Scattering
Method, Correlation Functions and Algebraic Bethe Ansatz" Cambridge
University Press,
(1992).
\bibitem{8} F. Colomo, A.G. Izergin, V.E. Korepin, V. Tognetti, ``Determinant
Representation for Correlation Functions in the XXO Heisenberg Chain" preprint
ITP-SB-92-12, accepted in Phys. Lett.
\bibitem{9} M.J. Ablowitz, J.F. Ladik, Stud. Appl.

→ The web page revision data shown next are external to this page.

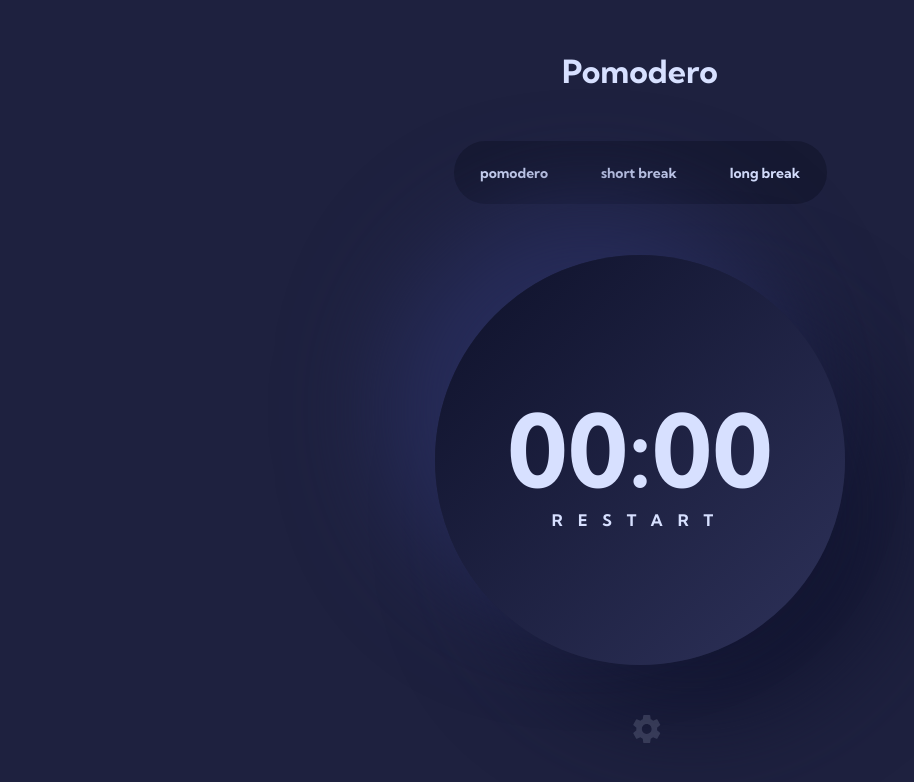
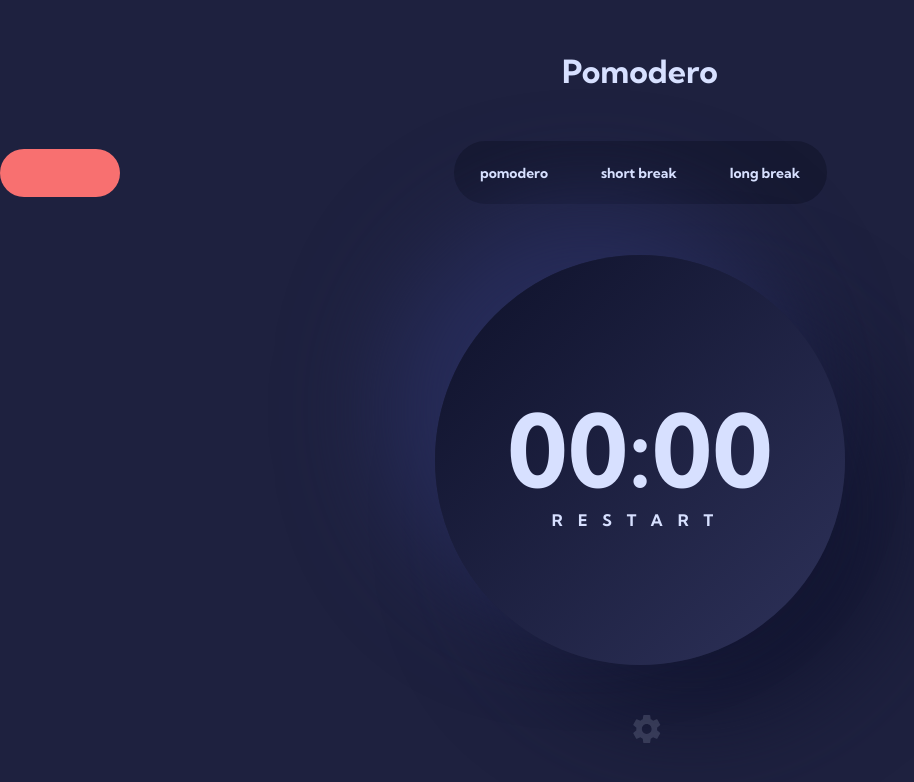
Before and after one commit to unachoza/pomodero-timer, a React (Vite) app: page / in a window 1280 px wide. Shown: the top 782 px of the page, without its empty margins (0-914 px from the left). Built offline with nearby package versions, Linux system fonts and the light colour scheme.

Commit message:
timer switch annimation and upates customization state

```diff
--- a/src/App.css
+++ b/src/App.css
@@ -71,9 +71,30 @@ h1.title {
 	background: var(--black-blue);
 }
 
+.timer-selector{
+	width: 7.5rem;
+	height: 3rem;
+	border-radius: 1.656rem;
+	position: absolute;
+	left: 0;
+
+	/* left: 7.56rem;
+      left: 15.5rem; */
+	z-index: 1;
+	background: #F87070;
+	transition: transform 2s ease;
+	flex-shrink: 0;
+}
+
 .tab {
+	position: relative;
+	z-index: 10;
 	font: var(--font-h4);
 	color: var(--dust);
+}
+
+.timer-selector:hover{
+	transform: translateX(7.56rem);
 }
 
 /* .progress-container {
--- a/src/App.tsx
+++ b/src/App.tsx
@@ -1,15 +1,16 @@
-import { useState } from 'react';
+import { useState, type MouseEvent } from 'react';
 import Modal from './components/Modal/ Modal';
 import Button from './components/Button/Button';
 import settingsIcon from './assets/icon-settings.svg';
 import SvgComponent from './components/Button/SvgComponent';
+import TimerSwitch from './components/TimerSwitch/TimerSwitch';
 import { type Customizations, type Timers } from './utils/types';
 import './App.css';
 
 const DEFAULT_STATE: Customizations = {
 	font: 'Kumbh Sans',
 	color: '#f87070',
-	timers: { pomedero: 25, short: 5, long: 15 },
+	timer: 'short',
 };
 
 function App() {
@@ -17,6 +18,19 @@ function App() {
 	const [customizations, setCustomizations] = useState<Customizations>(DEFAULT_STATE);
 	const [currentTimer, setCurrentTimer] = useState<number>(0);
 	const [isActive, setIsActive] = useState<boolean>(false);
+	const [translateX, setTranslateX] = useState(0);
+
+	console.log({ customizations });
+	console.log(customizations.timer);
+	const handleSelectTimer = (e: MouseEvent<HTMLDivElement, MouseEvent>) => {
+		const target = e.target as HTMLElement;
+		const x = target.getBoundingClientRect().left;
+		const time: string = target.innerHTML;
+		console.log({ time });
+		setTranslateX(x - 335);
+		//@ts-ignore
+		updateCustomizations({ key: 'timer', value: time });
+	};
 
 	const toggling = () => setIsOpen((prevState) => !prevState);
 
@@ -50,10 +64,21 @@ function App() {
 	return (
 		<div className="main">
 			<h1 className="title">Pomodero</h1>
+			{/* <TimerSwitch /> */}
 			<div className="tab-container">
-				<div className="tab">pomodero</div>
-				<div className="tab">short break</div>
-				<div className="tab">long break</div>
+				<div
+					className="timer-selector"
+					style={{ transform: `translateX(${translateX}px)` }}
+				></div>
+				<div className="tab" onClick={(e) => handleSelectTimer(e)}>
+					pomodero
+				</div>
+				<div className="tab" onClick={(e) => handleSelectTimer(e)}>
+					short break
+				</div>
+				<div className="tab" onClick={(e) => handleSelectTimer(e)}>
+					long break
+				</div>
 			</div>
 			<div className="progress-container">
 				<div className="progress">
--- a/src/components/Button/Button.tsx
+++ b/src/components/Button/Button.tsx
@@ -17,13 +17,11 @@ interface ButtonProps {
 
 const Button = ({ children, type = 'button', variant, setting, onChange }: ButtonProps) => {
 	const allClasses = [variant, setting].filter(Boolean).join(' ');
-	console.log({allClasses})
 	return (
 		<button type={type} className={allClasses} onClick={onChange}>
 			{children}
 		</button>
 	);
-
 };
 
 export default Button;
--- a/src/components/Modal/ Modal.tsx
+++ b/src/components/Modal/ Modal.tsx
@@ -1,9 +1,8 @@
 import Button from '../Button/Button';
 import closeIcon from '../../assets/icon-close.svg';
-import type { Dispatch, ReactNode, SetStateAction } from 'react';
+import type { ReactNode } from 'react';
 import './Modal.css';
 import FormInput from '../FormInput/FormInput';
-import { type Customizations, type Timers } from '../../utils/types';
 import SvgComponent from '../Button/SvgComponent';
 
 interface ModalProps {
--- /dev/null
+++ b/src/components/TimerSwitch/TimerSwitch.css
@@ -0,0 +1,36 @@
+.tab-container {
+      display: flex;
+      justify-content: space-around;
+      align-items: center;
+      width: 23.3125rem;
+      height: 3.9375rem;
+      border-radius: 1.9688rem;
+      position: relative;
+      background: var(--black-blue);
+}
+
+.timer-selector{
+      width: 7.5rem;
+      height: 3rem;
+      border-radius: 1.656rem;
+      position: absolute;
+      left: 0;
+
+      /* left: 7.56rem;
+      left: 15.5rem; */
+      z-index: 1;
+      background: #F87070;
+      transition: transform 2s ease;
+      flex-shrink: 0;
+}
+
+.tab {
+      position: relative;
+      z-index: 10;
+      font: var(--font-h4);
+      color: var(--dust);
+}
+
+.timer-selector:hover{
+      transform: translateX(7.56rem);
+}
--- /dev/null
+++ b/src/components/TimerSwitch/TimerSwitch.tsx
@@ -0,0 +1,31 @@
+import { useState } from 'react';
+import './TimerSwitch.css';
+
+const TimerSwitch = () => {
+	const [translateX, setTranslateX] = useState(0);
+
+	const handleClick = (e) => {
+		const x = e.target.getBoundingClientRect().left;
+		setTranslateX(x - 335);
+	};
+
+	return (
+		<div className="tab-container">
+			<div
+				className="timer-selector"
+				style={{ transform: `translateX(${translateX}px)` }}
+			></div>
+			<div className="tab" onClick={(e) => handleClick(e)}>
+				pomodero
+			</div>
+			<div className="tab" onClick={(e) => handleClick(e)}>
+				short break
+			</div>
+			<div className="tab" onClick={(e) => handleClick(e)}>
+				long break
+			</div>
+		</div>
+	);
+};
+
+export default TimerSwitch;
```
Also changed, not shown: src/utils/types.ts (+6 -6 lines), .stylelintrc.json, 1 other file (tests, documents, lock files or other folders).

Math. {\bf 55}, 213 (1976).
\bibitem{10} P. Deift, X. Zhou, preprint, Courant Mathematical Institute (1992).
\end{thebibliography}
\pagebreak
\noindent{\bf Suggested Referees}
\begin{enumerate}
\item C. Tracy, Mathematics Department, University of California, Davis, CA
95616-8633.
\item R. Shrock, ITP, SUNY Stony Brook, Stony Brook, NY 11793-3840.
\item M. Ablowitz, Program in Applied Mathematics, University of Colorado,
Box 526,
Boulder, CO 80309.
\item H. Thacker, Physics Department, University of Virginia,
Charlottesville, VA
22901.
\item M. Fowler, Physics Department, University of Virginia,
Charlottesville, VA 22901.
\item A. Newell, Mathematics Department, University of Arizona, Tucson, AZ
85721.
\item H. Flashka, Mathematics Department, University of Arizona, Tucson, AZ
85721.
\item J. Palmer, Mathematics Department, University of Arizona, Tucson, AZ
85721.
\item P. Deift, Courant Institute, New York University, 251 Mercer Street,
NY, NY 10012.
\end{enumerate}
\end{document}